[Web document revisions]
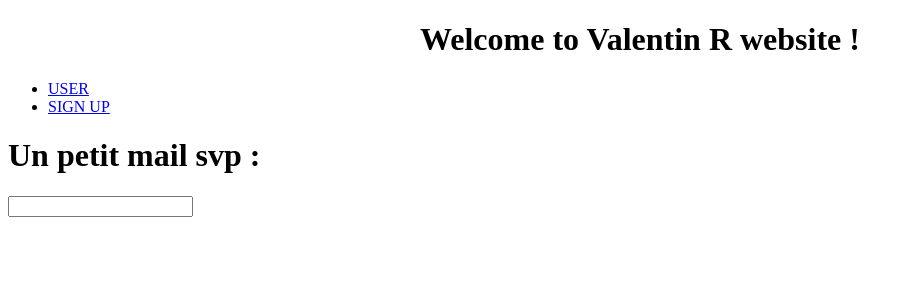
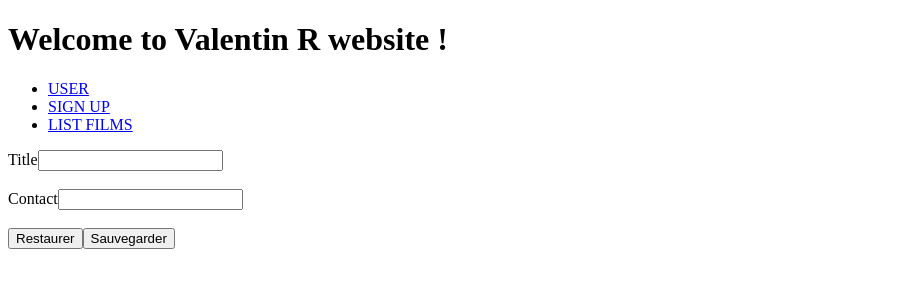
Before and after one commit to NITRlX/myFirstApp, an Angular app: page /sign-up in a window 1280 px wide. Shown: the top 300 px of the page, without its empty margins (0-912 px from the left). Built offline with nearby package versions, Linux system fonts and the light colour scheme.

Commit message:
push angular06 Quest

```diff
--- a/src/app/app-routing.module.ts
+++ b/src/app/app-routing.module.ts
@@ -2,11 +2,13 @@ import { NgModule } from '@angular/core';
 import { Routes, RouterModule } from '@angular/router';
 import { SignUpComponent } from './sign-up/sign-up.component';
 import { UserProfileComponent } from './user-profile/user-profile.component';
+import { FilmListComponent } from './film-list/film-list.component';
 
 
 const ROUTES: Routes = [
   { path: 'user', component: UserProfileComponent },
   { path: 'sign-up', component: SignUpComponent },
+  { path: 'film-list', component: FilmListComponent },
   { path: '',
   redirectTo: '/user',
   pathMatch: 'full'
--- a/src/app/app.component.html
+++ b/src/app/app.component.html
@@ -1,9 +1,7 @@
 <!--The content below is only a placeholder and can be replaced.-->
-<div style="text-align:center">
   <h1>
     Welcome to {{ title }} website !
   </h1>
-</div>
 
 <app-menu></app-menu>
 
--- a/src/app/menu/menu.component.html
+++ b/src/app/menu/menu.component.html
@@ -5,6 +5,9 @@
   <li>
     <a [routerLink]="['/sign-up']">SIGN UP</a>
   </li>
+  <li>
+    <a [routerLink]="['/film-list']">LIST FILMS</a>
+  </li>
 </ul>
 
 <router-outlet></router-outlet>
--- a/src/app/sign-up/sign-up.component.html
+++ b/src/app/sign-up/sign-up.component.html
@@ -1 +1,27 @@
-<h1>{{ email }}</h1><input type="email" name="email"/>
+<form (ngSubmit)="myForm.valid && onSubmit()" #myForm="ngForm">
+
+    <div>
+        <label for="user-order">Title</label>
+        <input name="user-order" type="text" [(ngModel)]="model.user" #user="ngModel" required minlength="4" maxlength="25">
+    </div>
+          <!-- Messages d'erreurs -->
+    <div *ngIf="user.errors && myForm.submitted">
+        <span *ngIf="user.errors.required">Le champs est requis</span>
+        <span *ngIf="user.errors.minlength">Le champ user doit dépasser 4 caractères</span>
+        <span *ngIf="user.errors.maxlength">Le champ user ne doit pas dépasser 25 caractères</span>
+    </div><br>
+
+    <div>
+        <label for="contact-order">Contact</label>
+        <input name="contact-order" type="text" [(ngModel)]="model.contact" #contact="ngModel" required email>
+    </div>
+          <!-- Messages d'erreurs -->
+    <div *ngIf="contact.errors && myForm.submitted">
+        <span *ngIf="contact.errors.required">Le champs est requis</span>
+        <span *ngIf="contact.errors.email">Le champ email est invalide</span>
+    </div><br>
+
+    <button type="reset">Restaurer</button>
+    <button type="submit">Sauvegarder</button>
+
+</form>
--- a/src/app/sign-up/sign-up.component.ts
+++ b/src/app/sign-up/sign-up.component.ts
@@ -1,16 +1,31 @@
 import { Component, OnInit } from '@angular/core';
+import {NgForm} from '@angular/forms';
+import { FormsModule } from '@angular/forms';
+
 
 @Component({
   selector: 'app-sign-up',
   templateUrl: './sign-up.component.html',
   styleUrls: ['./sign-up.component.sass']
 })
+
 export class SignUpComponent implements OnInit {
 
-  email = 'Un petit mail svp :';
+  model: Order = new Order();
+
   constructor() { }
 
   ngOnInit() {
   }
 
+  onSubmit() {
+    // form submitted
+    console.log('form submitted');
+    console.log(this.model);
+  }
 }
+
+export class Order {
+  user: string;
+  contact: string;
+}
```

> _Assignment_: Output the lines above in full and exactly as given, omitting any pictures.

> _Answer to this exercise_:
Before and after one commit to NITRlX/myFirstApp, an Angular app: page /sign-up in a window 1280 px wide. Shown: the top 300 px of the page, without its empty margins (0-912 px from the left). Built offline with nearby package versions, Linux system fonts and the light colour scheme.

Commit message:
push angular06 Quest

```diff
--- a/src/app/app-routing.module.ts
+++ b/src/app/app-routing.module.ts
@@ -2,11 +2,13 @@ import { NgModule } from '@angular/core';
 import { Routes, RouterModule } from '@angular/router';
 import { SignUpComponent } from './sign-up/sign-up.component';
 import { UserProfileComponent } from './user-profile/user-profile.component';
+import { FilmListComponent } from './film-list/film-list.component';
 
 
 const ROUTES: Routes = [
   { path: 'user', component: UserProfileComponent },
   { path: 'sign-up', component: SignUpComponent },
+  { path: 'film-list', component: FilmListComponent },
   { path: '',
   redirectTo: '/user',
   pathMatch: 'full'
--- a/src/app/app.component.html
+++ b/src/app/app.component.html
@@ -1,9 +1,7 @@
 <!--The content below is only a placeholder and can be replaced.-->
-<div style="text-align:center">
   <h1>
     Welcome to {{ title }} website !
   </h1>
-</div>
 
 <app-menu></app-menu>
 
--- a/src/app/menu/menu.component.html
+++ b/src/app/menu/menu.component.html
@@ -5,6 +5,9 @@
   <li>
     <a [routerLink]="['/sign-up']">SIGN UP</a>
   </li>
+  <li>
+    <a [routerLink]="['/film-list']">LIST FILMS</a>
+  </li>
 </ul>
 
 <router-outlet></router-outlet>
--- a/src/app/sign-up/sign-up.component.html
+++ b/src/app/sign-up/sign-up.component.html
@@ -1 +1,27 @@
-<h1>{{ email }}</h1><input type="email" name="email"/>
+<form (ngSubmit)="myForm.valid && onSubmit()" #myForm="ngForm">
+
+    <div>
+        <label for="user-order">Title</label>
+        <input name="user-order" type="text" [(ngModel)]="model.user" #user="ngModel" required minlength="4" maxlength="25">
+    </div>
+          <!-- Messages d'erreurs -->
+    <div *ngIf="user.errors && myForm.submitted">
+        <span *ngIf="user.errors.required">Le champs est requis</span>
+        <span *ngIf="user.errors.minlength">Le champ user doit dépasser 4 caractères</span>
+        <span *ngIf="user.errors.maxlength">Le champ user ne doit pas dépasser 25 caractères</span>
+    </div><br>
+
+    <div>
+        <label for="contact-order">Contact</label>
+        <input name="contact-order" type="text" [(ngModel)]="model.contact" #contact="ngModel" required email>
+    </div>
+          <!-- Messages d'erreurs -->
+    <div *ngIf="contact.errors && myForm.submitted">
+        <span *ngIf="contact.errors.required">Le champs est requis</span>
+        <span *ngIf="contact.errors.email">Le champ email est invalide</span>
+    </div><br>
+
+    <button type="reset">Restaurer</button>
+    <button type="submit">Sauvegarder</button>
+
+</form>
--- a/src/app/sign-up/sign-up.component.ts
+++ b/src/app/sign-up/sign-up.component.ts
@@ -1,16 +1,31 @@
 import { Component, OnInit } from '@angular/core';
+import {NgForm} from '@angular/forms';
+import { FormsModule } from '@angular/forms';
+
 
 @Component({
   selector: 'app-sign-up',
   templateUrl: './sign-up.component.html',
   styleUrls: ['./sign-up.component.sass']
 })
+
 export class SignUpComponent implements OnInit {
 
-  email = 'Un petit mail svp :';
+  model: Order = new Order();
+
   constructor() { }
 
   ngOnInit() {
   }
 
+  onSubmit() {
+    // form submitted
+    console.log('form submitted');
+    console.log(this.model);
+  }
 }
+
+export class Order {
+  user: string;
+  contact: string;
+}
```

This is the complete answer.